A strange new pickup line might be better than you think.
The hottest pickup line in the world right now is: “I wish they’d teach us more about Vikings.”
Some explanation, clearly, is required.
The genesis of the line comes from 21-year-old Caitlin Whitlock from Michigan. She was at her parents’ house back in March, going through her old stuff, and she found a book called A Smart Girl’s Guide to Boys. It was published by American Girl, so I’m sure there was plenty of doll propaganda, but surrounding that, Caitlin found tips, tricks and advice for teenage dating.
There was a page called “Conversation Starters,” featuring “Things to say when you’re staring at a boy trying to think of what to say.” That’s an oddly worded sentence — promoting even odder suggestions. The one that particularly jumped out to Caitlin was: “I wish they’d teach us more about Vikings.”
It’s certainly not a traditional pickup line. We’ve come a long way from, “Was your father a meat burglar? Because it looks like someone stole two fine hams and shoved them down the back of your dress.”
She tested it out on a male friend and got an expectedly befuddled response back.
So she shared a photo log of her whole experience — the book, the suggestion, the text exchange with her friend — on Twitter. And gradually, it went viral. By last week, it had become popular enough that people all over were texting “I wish they’d teach us more about Vikings” in a totally non sequitur way and sharing their results.
The primary response seems to be confusion. But I’d like to propose something else: It’s possible that “I wish they’d teach us more about Vikings” is the ultimate date filtering tool for a large group of people.
Although it’s been a little while since my dating days, I have a distinct memory of a period where I was getting frustrated. I wasn’t finding women who aligned with me personality-wise and, as a result, none of my attempts at relationships or even multiple dates were going anywhere.
It peaked on a Saturday night, when I called someone I was supposed to be going out with later that night, and she canceled the date and, essentially, made it clear she didn’t want to go on any future ones as well. I was angry, but it was really for the best — she and I were wildly incompatible, I was just riding it out because I didn’t have a ton of prospects at the time.
With my Saturday now free, I went to pick up some gadget at Best Buy. (Yes, this story takes place in the era of phone calls and Best Buy.) The one that had my item was in a part of the San Fernando Valley I’d never been to before. And in the adjacent parking lot that night, there was a giant Mexican circus going on. Literally. A traveling circus from Mexico was in town and had giant tents and rides and whatnot set up in the parking lot.
I remember thinking, “The right woman for me would be one who I could take to a Mexican circus on a first date.” I may’ve even written that quote into my Friendster profile. (That’s not me being cute about the timeline.

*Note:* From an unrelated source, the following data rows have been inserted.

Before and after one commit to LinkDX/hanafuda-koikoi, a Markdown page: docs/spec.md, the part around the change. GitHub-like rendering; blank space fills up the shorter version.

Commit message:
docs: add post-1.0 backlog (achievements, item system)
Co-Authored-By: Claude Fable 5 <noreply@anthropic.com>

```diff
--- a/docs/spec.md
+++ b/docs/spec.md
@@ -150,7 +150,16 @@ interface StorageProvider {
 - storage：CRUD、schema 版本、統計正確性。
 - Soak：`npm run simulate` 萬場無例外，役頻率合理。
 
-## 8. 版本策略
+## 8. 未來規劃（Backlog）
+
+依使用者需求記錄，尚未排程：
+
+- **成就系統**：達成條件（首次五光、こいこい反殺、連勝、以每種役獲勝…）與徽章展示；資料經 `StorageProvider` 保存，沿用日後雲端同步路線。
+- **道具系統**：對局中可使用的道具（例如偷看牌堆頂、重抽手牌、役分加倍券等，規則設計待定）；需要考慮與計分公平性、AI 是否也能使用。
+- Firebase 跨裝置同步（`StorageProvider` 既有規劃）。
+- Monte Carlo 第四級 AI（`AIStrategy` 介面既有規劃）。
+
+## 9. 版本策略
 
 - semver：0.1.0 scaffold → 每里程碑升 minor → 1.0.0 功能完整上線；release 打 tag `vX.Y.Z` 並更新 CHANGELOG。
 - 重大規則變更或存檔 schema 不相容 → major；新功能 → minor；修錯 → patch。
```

This story did occur during the tail end of the Friendster era.)
Now, as someone who’s been in a relationship/married for eight years, I can definitively say the woman I ended up with TOTALLY would’ve loved the hilarious randomness of going to a Mexican circus in a Best Buy parking lot on a first date.

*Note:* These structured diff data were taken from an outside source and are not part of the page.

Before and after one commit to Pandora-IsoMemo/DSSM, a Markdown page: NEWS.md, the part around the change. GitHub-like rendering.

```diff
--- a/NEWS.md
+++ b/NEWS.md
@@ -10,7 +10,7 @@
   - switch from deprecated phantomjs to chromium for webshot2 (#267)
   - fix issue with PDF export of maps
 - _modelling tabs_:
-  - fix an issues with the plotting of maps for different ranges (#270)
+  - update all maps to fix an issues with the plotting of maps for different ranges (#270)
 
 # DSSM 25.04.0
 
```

And that’s the Vikings line. A faster, easier, much more “2016” method to arrive at the same point. If I were dating now, I’d love to see the responses to “I wish they’d teach us more about Vikings.”
Because the person who just embraces it and responds with “We should sneak into a college class on them” or “Did you know they didn’t actually wear those horned helmets” or “I wish their new stadium didn’t force injured players to limp through a restaurant” would immediately pass through the weeding out process. You can learn more from someone’s response to “I wish they’d teach us more about Vikings” than hours and hours of other small talk exchanges.

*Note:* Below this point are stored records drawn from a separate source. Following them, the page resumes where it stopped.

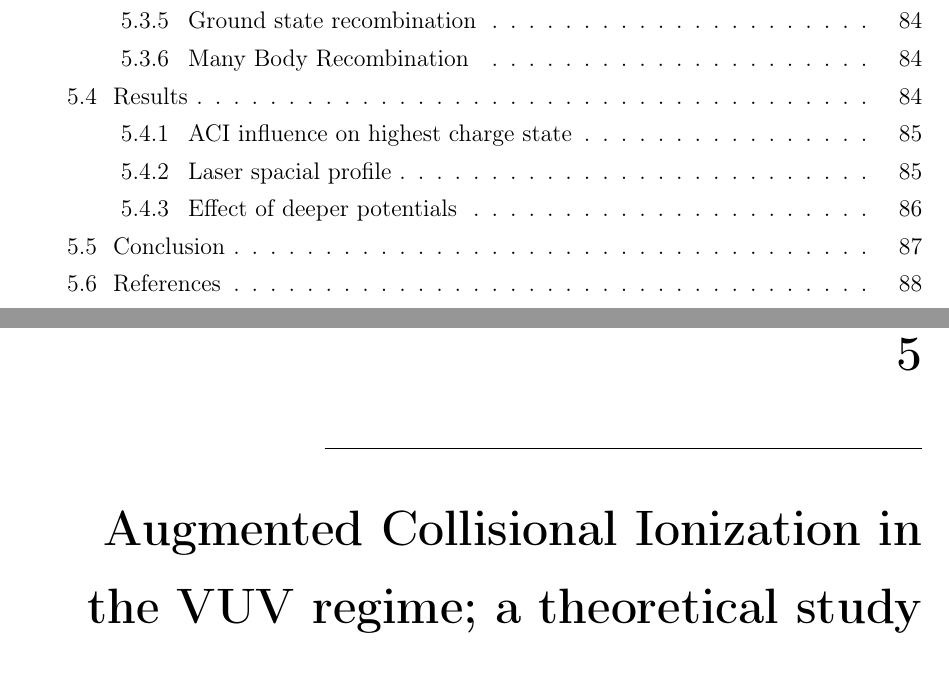
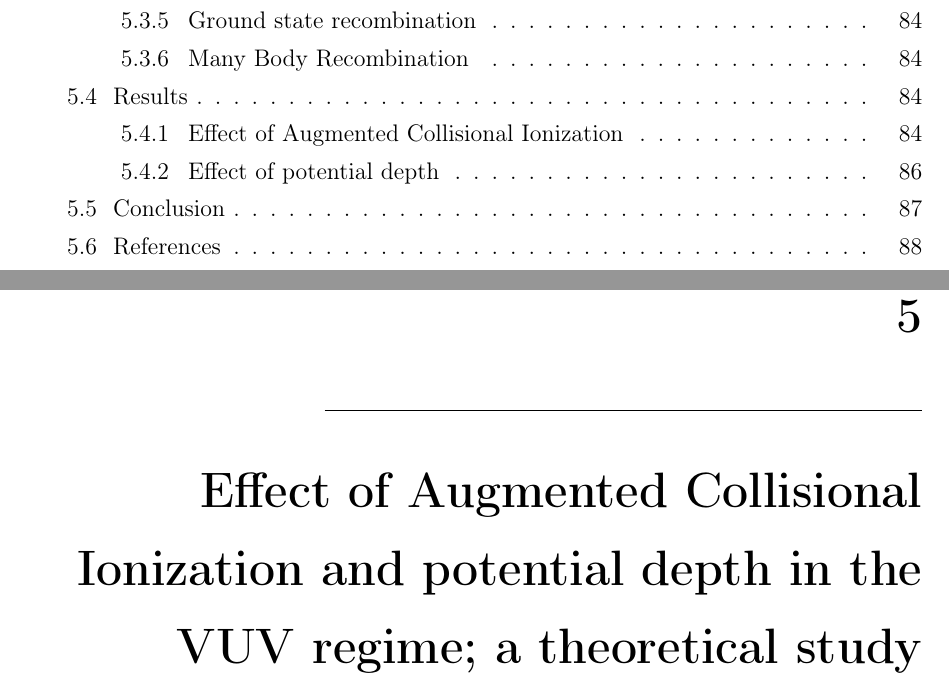
Before and after one commit to nbigaouette/thesis, a LaTeX thesis (thesis.tex, which reads chapter_5_paper_3_100nm.tex): two parts of pages 10 and 94 of 151, joined at a grey line, cut so that both start at the same text. Compiled offline with pdfLaTeX.

Commit message:
100nm structure

```diff
--- a/chapter_5_paper_3_100nm.tex
+++ b/chapter_5_paper_3_100nm.tex
@@ -1,5 +1,5 @@
 
-\newcommand{\PaperTitleHundrednm}{Augmented Collisional Ionization in the VUV regime; a theoretical study}
+\newcommand{\PaperTitleHundrednm}{Effect of Augmented Collisional Ionization and potential depth in the VUV regime; a theoretical study}
 
 \section{\PaperTitleHundrednm}
 \label{section:papers:100nm}
@@ -29,13 +29,12 @@ All authors contributed to the discussion.
                 2,subsubsection,3,Single photon ionization,paper_100nm_single,
                 2,subsubsection,3,Threshold $V_p$,paper_100nm_thresh,
                 2,subsubsection,3,Impact ionization,paper_100nm_impact,
-                3,subsubsection,3,Augmented Collisional Ionization (ACI),paper_100nm_aci,
+                2,subsubsection,3,Augmented Collisional Ionization (ACI),paper_100nm_aci,
                 3,subsubsection,3,Ground state recombination,paper_100nm_recomb,
                 3,subsubsection,3,Many Body Recombination,paper_100nm_mbr,
                 3,subsection,2,Results,paper_100nm_results,
-                4,subsubsection,3,ACI influence on highest charge state,paper_100nm_results_val,
-                4,subsubsection,3,Laser spacial profile,paper_100nm_results_100nm,
-                5,subsubsection,3,Effect of deeper potentials,paper_100nm_results_deeper,
+                3,subsubsection,3,Effect of Augmented Collisional Ionization,paper_100nm_results_val,
+                5,subsubsection,3,Effect of potential depth,paper_100nm_results_deeper,
                 6,subsection,2,Conclusion,paper_100nm_results_conc,
                 7,subsection,2,References,paper_100nm_results_refs
             }]{papers/Bigaouette2013_100nm.pdf}
```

Well played, American Girl. You accidentally struck gold. Much like the Vikings once did — in fact, quite a bit of their gold is now on display at the Sonderskov Museum in Brorup, Denmark. (There you go. Wanna make out?)